Pallas (minor planet designation 2 Pallas) is a rocky asteroid in the Sol Belt with an unusual orbit that renders it highly remote from the greater Belt most of the time. Unlike the similarly massive Ceres and Vesta, Pallas was settled by humans in the 22nd century CE, and remains sparsely populated in the 2800s despite its size.
Pallas occupies an unusually elliptical and highly inclined orbit that passes through the main Belt
at two points (called ecliptic crossings). Its orbital period is in a roughly 1:1 resonance with Ceres
, whose orbit it directly intersects, so flights to Pallas are typically either launched from Earth
to coincide with Pallas' crossings, or launched from other Belt bodies to use Vesta
as an exoecliptic sling
The asteroid itself is reminiscent of Vesta in both appearance and structure; as a failed protoplanet, Pallas has a stratified interior and a surface covered in volcanic regolith.
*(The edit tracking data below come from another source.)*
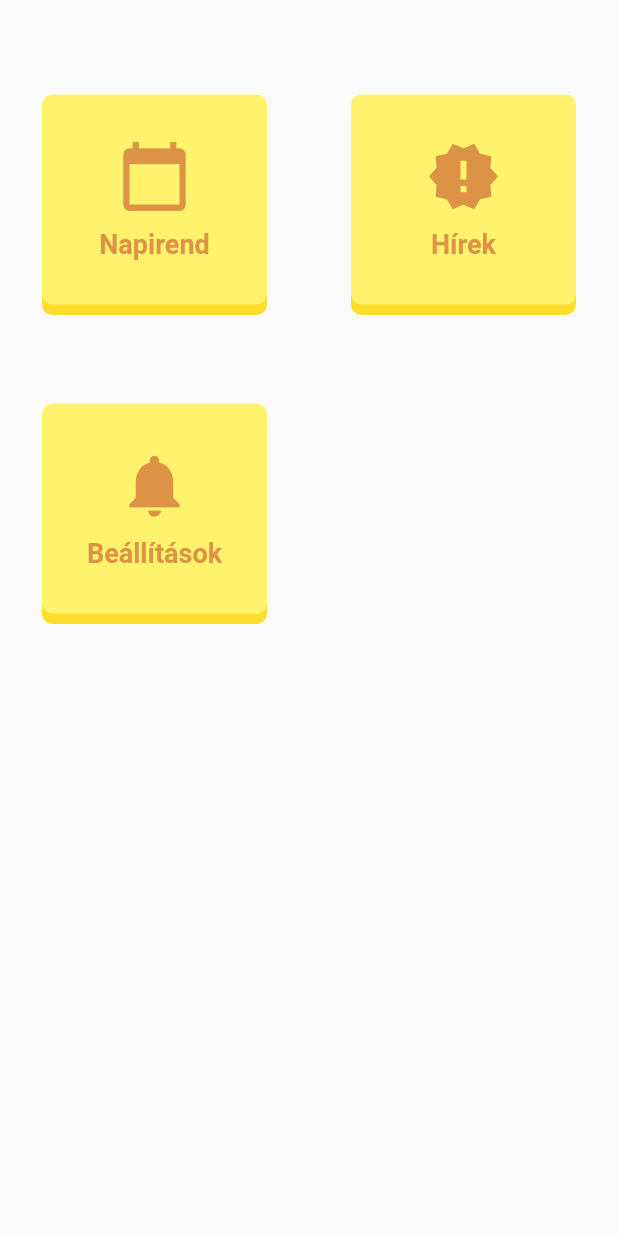
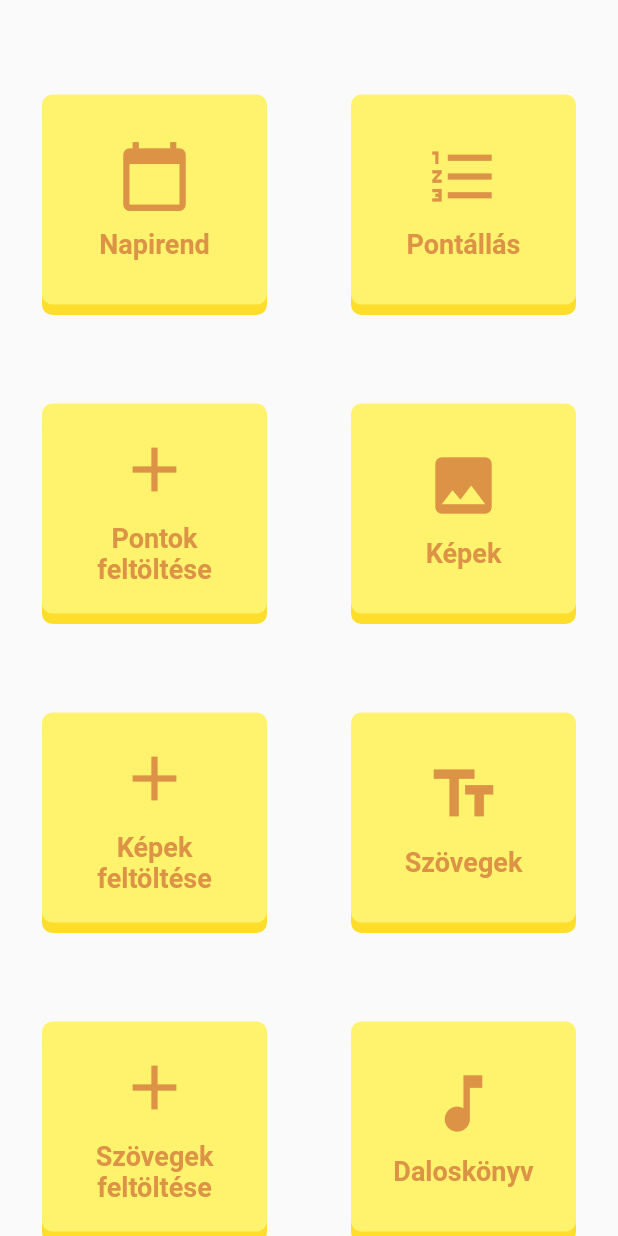
Before and after one commit to TomiSzabo00/TiszAppFlutter, a Flutter app: the screen it shows once a user with an empty profile is signed in, on a phone screen of 412 x 824 dp. Run offline on Flutter 3.47's test engine with Material 2 defaults, Android fonts, the phone set to English and light mode, and no system bars; our stand-ins replace firebase_auth, firebase_core; accounts and stored records are empty.

Commit message:
dynamic main menu with actions and admin buttons

```diff
--- a/lib/main.dart
+++ b/lib/main.dart
@@ -3,6 +3,7 @@ import 'package:flutter/material.dart';
 import 'package:tiszapp_flutter/colors.dart';
 import 'firebase_options.dart';
 import 'widget_tree.dart';
+import 'package:tiszapp_flutter/screens/schedule_screen.dart';
 
 Future<void> main() async {
   WidgetsFlutterBinding.ensureInitialized();
@@ -29,6 +30,16 @@ class MyApp extends StatelessWidget {
         primarySwatch: CustomColor.white,
         iconTheme: const IconThemeData(color: CustomColor.btnTextNight),
       ),
+      routes: {
+        '/Napirend': (context) => const ScheduleScreen(),
+        '/Pontállás': (context) => const ScheduleScreen(),
+        '/Pontok feltöltése': (context) => const ScheduleScreen(),
+        '/Képek': (context) => const ScheduleScreen(),
+        '/Képek feltöltése': (context) => const ScheduleScreen(),
+        '/Szövegek': (context) => const ScheduleScreen(),
+        '/Szövegek feltöltése': (context) => const ScheduleScreen(),
+        '/Daloskönyv': (context) => const ScheduleScreen(),
+      },
       home: const WidgetTree(),
     );
   }
--- a/lib/screens/main_menu_screen.dart
+++ b/lib/screens/main_menu_screen.dart
@@ -4,32 +4,34 @@ import 'package:tiszapp_flutter/widgets/menu_icon.dart';
 import 'package:collection/collection.dart';
 
 class MainMenu extends StatelessWidget {
-  MainMenu({super.key});
+  MainMenu({super.key, required this.context});
 
+  final BuildContext context;
   final User? user = FirebaseAuth.instance.currentUser;
 
-  final buttonTexts = ["Napirend", "Hírek", "Értesítések", "Beállítások"];
+  final buttonTexts = [
+    "Napirend",
+    "Pontállás",
+    "Pontok feltöltése",
+    "Képek",
+    "Képek feltöltése",
+    "Szövegek",
+    "Szövegek feltöltése",
+    "Daloskönyv",
+    "Kijelentkezés"
+  ];
   final buttonIcons = [
     Icons.calendar_today,
-    Icons.new_releases,
-    Icons.notifications,
-    Icons.settings
+    Icons.format_list_numbered,
+    Icons.add,
+    Icons.image,
+    Icons.add,
+    Icons.text_fields,
+    Icons.add,
+    Icons.music_note,
+    Icons.logout
   ];
-  final buttonActions = [
-    () {
-      print("txt");
-    },
-    () {
-      print("txt");
-    },
-    () {
-      print("txt");
-    },
-    () {
-      print("txt");
-    },
-  ];
-  final buttonVisible = [true, true, false, true];
+  final buttonVisible = [true, true, true, true, true, true, true, true, true];
 
   List<String> _getButtonTextsForUserRole() {
     List<String> texts = [];
@@ -41,6 +43,33 @@ class MainMenu extends StatelessWidget {
     return texts;
   }
 
+  List<IconData> _getButtonIconsForUserRole() {
+    List<IconData> icons = [];
+    for (var i = 0; i < buttonIcons.length; i++) {
+      if (buttonVisible[i]) {
+        icons.add(buttonIcons[i]);
+      }
+    }
+    return icons;
+  }
+
+  List<Function> _getButtonActionsForUserRole() {
+    List<Function> actions = [];
+    _getButtonTextsForUserRole().forEach((element) {
+      if (element == "Kijelentkezés") {
+        actions.add(signOut);
+      } else {}
+      actions.add(() {
+        Navigator.pushNamed(context, "/$element");
+      });
+    });
+    return actions;
+  }
+
+  void _navigateToScreen(String screenName) {
+    Navigator.pushNamed(context, '/$screenName');
+  }
+
   Future<void> signOut() async {
     await FirebaseAuth.instance.signOut();
   }
@@ -49,22 +78,17 @@ class MainMenu extends StatelessWidget {
     return Text(user!.email ?? "No email");
   }
 
-  Widget _signOutButton() {
-    return ElevatedButton(
-      onPressed: signOut,
-      child: const Text("Sign out"),
-    );
-  }
-
   @override
   Widget build(BuildContext context) {
     return Scaffold(
       body: GridView.count(
         padding: const EdgeInsets.only(top: 60),
         crossAxisCount: 2,
-        children: IterableZip(
-                [_getButtonTextsForUserRole(), buttonIcons, buttonActions])
-            .map((btnData) {
+        children: IterableZip([
+          _getButtonTextsForUserRole(),
+          _getButtonIconsForUserRole(),
+          _getButtonActionsForUserRole(),
+        ]).map((btnData) {
           return MenuIcon(
             text: btnData[0] as String,
             icon: btnData[1] as IconData,
--- /dev/null
+++ b/lib/screens/schedule_screen.dart
@@ -0,0 +1,17 @@
+import 'package:flutter/material.dart';
+
+class ScheduleScreen extends StatelessWidget {
+  const ScheduleScreen({super.key});
+
+  @override
+  Widget build(BuildContext context) {
+    return Scaffold(
+      appBar: AppBar(
+        title: const Text("Napirend"),
+      ),
+      body: const Center(
+        child: Text("Napirend"),
+      ),
+    );
+  }
+}
--- a/lib/widget_tree.dart
+++ b/lib/widget_tree.dart
@@ -23,7 +23,7 @@ class _WidgetTreeState extends State<WidgetTree> {
           if (user == null) {
             return const LoginScreen();
           }
-          return MainMenu();
+          return MainMenu(context: context);
         }
         return const Scaffold(
           body: Center(
--- a/lib/widgets/menu_icon.dart
+++ b/lib/widgets/menu_icon.dart
@@ -35,14 +35,20 @@ class MenuIcon extends StatelessWidget {
             size: 50,
           ),
           const SizedBox(height: 10),
-          Text(text,
+          Padding(
+            padding: const EdgeInsets.symmetric(horizontal: 10),
+            child: Text(
+              text,
               style: TextStyle(
                 color: isDarkTheme
                     ? CustomColor.btnTextNight
                     : CustomColor.btnTextDay,
                 fontWeight: FontWeight.bold,
                 fontSize: 18,
-              )),
+              ),
+              textAlign: TextAlign.center,
+            ),
+          )
         ],
       ),
       onPressed: () {
```
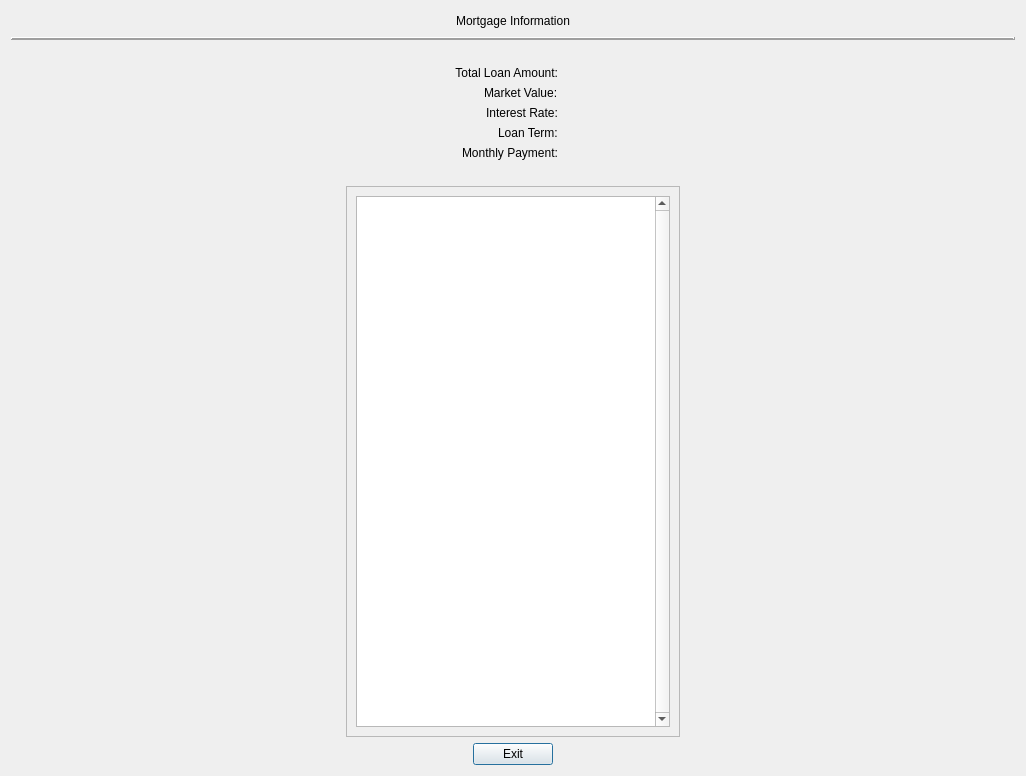
This is CashFlowManager/mortgagesummarydialog.ui in epw7856/CashFlowManager as Qt 5 draws it before an edit. The edited form follows.
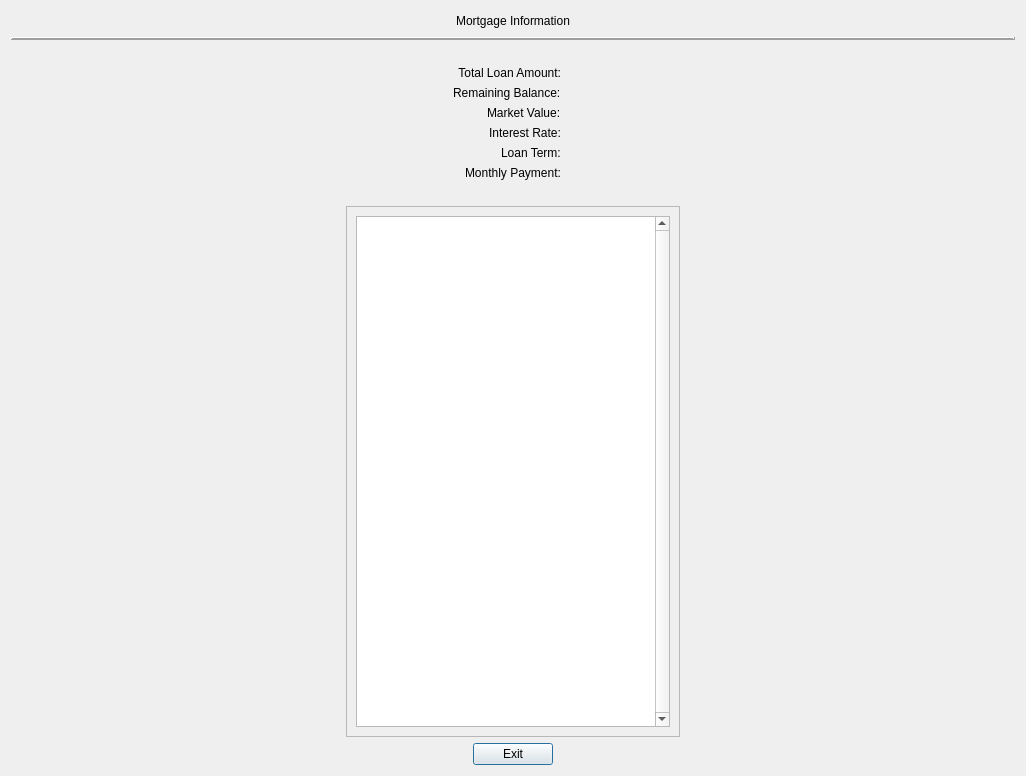
This is the edited form.

Commit message: Implemented the mortgage interface and defined functionality inside the system data source class.

```diff
--- a/CashFlowManager/mortgagesummarydialog.ui
+++ b/CashFlowManager/mortgagesummarydialog.ui
@@ -116,7 +116,7 @@
          </property>
         </widget>
        </item>
-       <item row="1" column="0">
+       <item row="2" column="0">
         <widget class="QLabel" name="label">
          <property name="text">
           <string>Market Value:</string>
@@ -136,7 +136,7 @@
          </property>
         </widget>
        </item>
-       <item row="1" column="1">
+       <item row="2" column="1">
         <widget class="QLabel" name="labelMarketValue">
          <property name="text">
           <string>&lt;MarketValue&gt;</string>
@@ -146,14 +146,14 @@
          </property>
         </widget>
        </item>
-       <item row="2" column="0">
+       <item row="3" column="0">
         <widget class="QLabel" name="label_3">
          <property name="text">
           <string>Interest Rate:</string>
          </property>
         </widget>
        </item>
-       <item row="2" column="1">
+       <item row="3" column="1">
         <widget class="QLabel" name="labelInterestRate">
          <property name="text">
           <string>&lt;Rate&gt;</string>
@@ -163,14 +163,14 @@
          </property>
         </widget>
        </item>
-       <item row="3" column="0">
+       <item row="4" column="0">
         <widget class="QLabel" name="label_4">
          <property name="text">
           <string>Loan Term:</string>
          </property>
         </widget>
        </item>
-       <item row="3" column="1">
+       <item row="4" column="1">
         <widget class="QLabel" name="labelTerm">
          <property name="text">
           <string>&lt;Term&gt;</string>
@@ -180,14 +180,14 @@
          </property>
         </widget>
        </item>
-       <item row="4" column="0">
+       <item row="5" column="0">
         <widget class="QLabel" name="label_5">
          <property name="text">
           <string>Monthly Payment:</string>
          </property>
         </widget>
        </item>
-       <item row="4" column="1">
+       <item row="5" column="1">
         <widget class="QLabel" name="labelBasePayment">
          <property name="text">
           <string>&lt;BasePayment&gt;</string>
@@ -197,6 +197,23 @@
          </property>
         </widget>
        </item>
+       <item row="1" column="0">
+        <widget class="QLabel" name="label_6">
+         <property name="text">
+          <string>Remaining Balance:</string>
+         </property>
+        </widget>
+       </item>
+       <item row="1" column="1">
+        <widget class="QLabel" name="labelRemainingBalance">
+         <property name="text">
+          <string>&lt;RemainingBalance&gt;</string>
+         </property>
+         <property name="alignment">
+          <set>Qt::AlignCenter</set>
+         </property>
+        </widget>
+       </item>
       </layout>
      </item>
      <item>
@@ -253,7 +270,7 @@
           <x>0</x>
           <y>0</y>
           <width>330</width>
-          <height>529</height>
+          <height>510</height>
          </rect>
         </property>
         <layout class="QVBoxLayout" name="verticalLayout_2">
@@ -261,7 +278,7 @@
           <widget class="QTableView" name="tableViewMortgageSummary">
            <property name="font">
             <font>
-             <pointsize>9</pointsize>
+             <pointsize>8</pointsize>
             </font>
            </property>
            <property name="verticalScrollBarPolicy">
```
The commit also changes 6 other files.
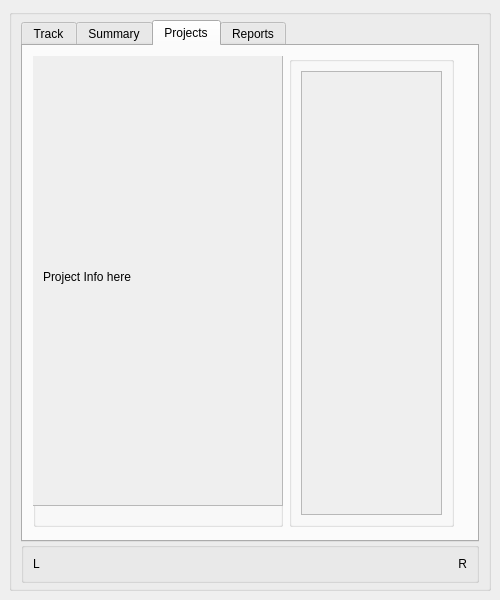
First picture: the form in GUI/Main.ui, repository hratcliffe/TimeTrackerTwo, before the edit.
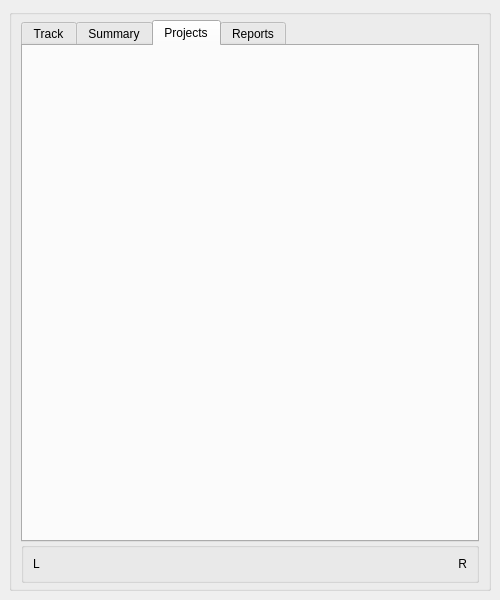
Second picture: the form after the edit. The open tabs and pages were chosen to show the change.

Commit message: Ditto for Projects tab

```diff
--- a/GUI/Main.ui
+++ b/GUI/Main.ui
@@ -209,119 +209,11 @@
           <attribute name="title">
            <string>Projects</string>
           </attribute>
-          <widget class="QWidget" name="gridLayoutWidget_3">
-           <property name="geometry">
-            <rect>
-             <x>10</x>
-             <y>10</y>
-             <width>421</width>
-             <height>471</height>
-            </rect>
-           </property>
-           <layout class="QGridLayout" name="gridLayout_6">
-            <property name="verticalSpacing">
-             <number>4</number>
-            </property>
-            <item row="0" column="0">
-             <widget class="QGroupBox" name="p_project_pane">
-              <property name="sizePolicy">
-               <sizepolicy hsizetype="Preferred" vsizetype="Preferred">
-                <horstretch>0</horstretch>
-                <verstretch>0</verstretch>
-               </sizepolicy>
-              </property>
-              <property name="minimumSize">
-               <size>
-                <width>250</width>
-                <height>0</height>
-               </size>
-              </property>
-              <property name="title">
-               <string/>
-              </property>
-              <widget class="QScrollArea" name="scrollArea_2">
-               <property name="geometry">
-                <rect>
-                 <x>-1</x>
-                 <y>-1</y>
-                 <width>251</width>
-                 <height>451</height>
-                </rect>
-               </property>
-               <property name="widgetResizable">
-                <bool>true</bool>
-               </property>
-               <widget class="QWidget" name="scrollAreaWidgetContents_2">
-                <property name="geometry">
-                 <rect>
-                  <x>0</x>
-                  <y>0</y>
-                  <width>249</width>
-                  <height>449</height>
-                 </rect>
-                </property>
-                <widget class="QLabel" name="p_project_info">
-                 <property name="geometry">
-                  <rect>
-                   <x>10</x>
-                   <y>10</y>
-                   <width>221</width>
-                   <height>421</height>
-                  </rect>
-                 </property>
-                 <property name="text">
-                  <string>Project Info here</string>
-                 </property>
-                </widget>
-               </widget>
-              </widget>
-             </widget>
-            </item>
-            <item row="0" column="1">
-             <widget class="QGroupBox" name="p_project_buttons">
-              <property name="sizePolicy">
-               <sizepolicy hsizetype="Preferred" vsizetype="Preferred">
-                <horstretch>1</horstretch>
-                <verstretch>1</verstretch>
-               </sizepolicy>
-              </property>
-              <property name="minimumSize">
-               <size>
-                <width>120</width>
-                <height>0</height>
-               </size>
-              </property>
-              <property name="title">
-               <string/>
-              </property>
-              <layout class="QVBoxLayout" name="verticalLayout_3">
-               <item>
-                <widget class="QScrollArea" name="scrollArea_3">
-                 <property name="widgetResizable">
-                  <bool>true</bool>
-                 </property>
-                 <widget class="QWidget" name="scrollAreaWidgetContents_4">
-                  <property name="geometry">
-                   <rect>
-                    <x>0</x>
-                    <y>0</y>
-                    <width>127</width>
-                    <height>437</height>
-                   </rect>
-                  </property>
-                  <layout class="QVBoxLayout" name="verticalLayout_7">
-                   <item>
-                    <layout class="QVBoxLayout" name="p_project_layout"/>
-                   </item>
-                  </layout>
-                 </widget>
-                </widget>
-               </item>
-              </layout>
-             </widget>
-            </item>
-           </layout>
-          </widget>
+          <layout class="QGridLayout" name="gridLayout_6">
+           <item row="0" column="0">
+            <layout class="QVBoxLayout" name="project_target_layout"/>
+           </item>
+          </layout>
          </widget>
          <widget class="QWidget" name="reports_tab">
           <attribute name="title">
```
The commit also changes 5 other files.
It is marked by an assortment of craters and long-dead faults, the largest of which hosts the small settlement of Yarkovsky. Named for Polish engineer Ivan Yarkovsky, who discovered the influence of photons on angular momentum, the city is primarily a mining outpost, though Pallas' unexpectedly volatile-rich soil has allowed a modest agricultural industry to arise within the habitat domes.
Pallas is one of only two known asteroids to have a stratified internal geology, thanks to its history as a failed protoplanet. The asteroid's crust is composed of volatile-rich igneous regolith, sitting atop a solid mantle of olivine. Like Vesta, Pallas' core is almost pure nickel-iron: a tantalizing prize for shafthoppers. Due to its remoteness, Pallas has been forced to become more self-sufficient than other Belt settlements, so its agriculture is more prominent than most other asteroids.